Contrasting estuary-scale distribution of wintering and migrating waders: the potential role of fear

  • Articles in SCI Journals
  • Dec, 2016

Martins, R.C., Catry, T., Rebelo, R., Pardal, S., Palmeirim, J.M., Granadeiro, J.P. (2016) Contrasting estuary-scale distribution of wintering and migrating waders: the potential role of fear.

Hydrobiologia, 768(1), 211-222. DOI:10.1007/s10750-015-2549-x (IF2016 2,056; Q1 Marine & Freshwater Biology)

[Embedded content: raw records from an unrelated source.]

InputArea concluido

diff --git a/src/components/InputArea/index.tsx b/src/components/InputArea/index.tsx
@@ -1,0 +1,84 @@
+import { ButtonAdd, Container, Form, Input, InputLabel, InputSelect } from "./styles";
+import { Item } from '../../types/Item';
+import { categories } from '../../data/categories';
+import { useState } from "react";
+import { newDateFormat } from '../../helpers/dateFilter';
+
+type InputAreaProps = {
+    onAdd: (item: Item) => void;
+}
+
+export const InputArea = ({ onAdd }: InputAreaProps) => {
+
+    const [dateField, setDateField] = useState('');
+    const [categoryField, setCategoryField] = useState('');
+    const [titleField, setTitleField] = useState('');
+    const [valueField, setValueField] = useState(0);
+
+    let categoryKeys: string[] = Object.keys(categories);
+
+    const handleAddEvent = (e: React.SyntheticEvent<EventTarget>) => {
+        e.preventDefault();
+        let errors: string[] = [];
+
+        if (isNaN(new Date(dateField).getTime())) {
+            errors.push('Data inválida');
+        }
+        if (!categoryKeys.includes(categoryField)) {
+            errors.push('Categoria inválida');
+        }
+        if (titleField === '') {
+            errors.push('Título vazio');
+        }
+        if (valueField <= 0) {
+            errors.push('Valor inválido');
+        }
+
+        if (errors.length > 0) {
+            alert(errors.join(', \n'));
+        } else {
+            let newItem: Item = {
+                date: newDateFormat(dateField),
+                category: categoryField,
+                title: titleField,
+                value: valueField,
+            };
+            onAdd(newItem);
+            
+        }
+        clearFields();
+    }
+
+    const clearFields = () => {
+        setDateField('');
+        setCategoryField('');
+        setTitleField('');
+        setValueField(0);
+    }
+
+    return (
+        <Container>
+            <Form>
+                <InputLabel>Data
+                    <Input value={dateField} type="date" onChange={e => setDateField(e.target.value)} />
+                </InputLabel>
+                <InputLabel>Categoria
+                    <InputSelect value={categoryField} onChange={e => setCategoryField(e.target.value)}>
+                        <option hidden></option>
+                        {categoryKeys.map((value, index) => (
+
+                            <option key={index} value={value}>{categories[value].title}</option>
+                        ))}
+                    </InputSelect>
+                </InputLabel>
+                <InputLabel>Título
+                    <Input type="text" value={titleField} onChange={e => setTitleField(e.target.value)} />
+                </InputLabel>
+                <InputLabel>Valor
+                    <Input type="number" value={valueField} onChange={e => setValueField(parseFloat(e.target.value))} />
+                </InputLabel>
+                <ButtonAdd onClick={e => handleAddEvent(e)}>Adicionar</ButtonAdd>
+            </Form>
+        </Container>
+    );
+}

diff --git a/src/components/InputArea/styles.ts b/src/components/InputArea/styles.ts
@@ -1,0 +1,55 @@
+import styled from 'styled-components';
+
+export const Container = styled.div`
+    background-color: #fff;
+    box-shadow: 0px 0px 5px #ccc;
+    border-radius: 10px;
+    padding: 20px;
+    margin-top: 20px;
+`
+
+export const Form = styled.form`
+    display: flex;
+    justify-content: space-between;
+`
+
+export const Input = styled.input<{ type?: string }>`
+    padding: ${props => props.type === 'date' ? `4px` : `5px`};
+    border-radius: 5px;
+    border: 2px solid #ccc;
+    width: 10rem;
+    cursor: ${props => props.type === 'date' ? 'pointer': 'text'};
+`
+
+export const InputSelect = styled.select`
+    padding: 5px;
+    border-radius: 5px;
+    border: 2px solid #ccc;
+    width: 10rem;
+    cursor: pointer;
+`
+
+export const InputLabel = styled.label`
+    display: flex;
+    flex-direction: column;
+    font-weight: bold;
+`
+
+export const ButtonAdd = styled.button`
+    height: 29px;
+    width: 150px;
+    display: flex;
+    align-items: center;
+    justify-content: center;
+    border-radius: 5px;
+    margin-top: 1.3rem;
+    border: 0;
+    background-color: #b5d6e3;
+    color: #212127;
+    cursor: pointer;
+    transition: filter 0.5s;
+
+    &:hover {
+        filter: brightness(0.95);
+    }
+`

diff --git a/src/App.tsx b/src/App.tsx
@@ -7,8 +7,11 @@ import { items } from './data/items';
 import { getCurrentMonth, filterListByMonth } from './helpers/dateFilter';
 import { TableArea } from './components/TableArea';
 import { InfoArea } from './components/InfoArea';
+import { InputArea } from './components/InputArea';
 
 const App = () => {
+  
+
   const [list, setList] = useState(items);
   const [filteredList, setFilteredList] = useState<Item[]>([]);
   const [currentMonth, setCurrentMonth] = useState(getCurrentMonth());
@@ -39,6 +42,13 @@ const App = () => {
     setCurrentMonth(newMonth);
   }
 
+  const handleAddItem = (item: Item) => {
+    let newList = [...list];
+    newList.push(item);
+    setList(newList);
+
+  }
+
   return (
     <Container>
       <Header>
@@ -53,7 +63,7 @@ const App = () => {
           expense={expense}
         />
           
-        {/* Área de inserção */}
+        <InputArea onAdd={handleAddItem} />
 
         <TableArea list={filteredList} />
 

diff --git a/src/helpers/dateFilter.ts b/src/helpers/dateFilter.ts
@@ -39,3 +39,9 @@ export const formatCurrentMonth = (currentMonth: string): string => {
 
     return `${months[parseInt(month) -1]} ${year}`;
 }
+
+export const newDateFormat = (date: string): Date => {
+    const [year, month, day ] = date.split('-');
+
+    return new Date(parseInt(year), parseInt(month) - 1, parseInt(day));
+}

In estuaries hosting both wintering and migrating populations of waders of the same species, the distinct ecological constraints on birds in different seasons may result in different criteria being used for selection of suitable foraging habitat. We analysed the distribution patterns of dunlins Calidris alpina in the Tagus estuary, Portugal, during the non-breeding season and investigated the roles of prey availability and predation risk to explain those patterns. The southern estuary provided higher prey availability but their narrower flats may induce greater fear of predation in waders than the open northern flats. However, our data suggest that the real risk was similar. Migrating birds avoided the southern estuary, favouring areas perceived as safer over better feeding opportunities. In contrast, wintering dunlins favoured the southern flats, despite their proximity to cover. Presumably, wintering waders have a better knowledge of the estuary, including its real predation risks, taking advantage of the best foraging areas. Without such knowledge, waders in short stopovers have to select their foraging areas based on indirect indicators of predation risk, such as distance to cover. This study illustrates the importance of incorporating specificities of habitat preferences by wintering and migrating wader populations in conservation planning for large estuaries.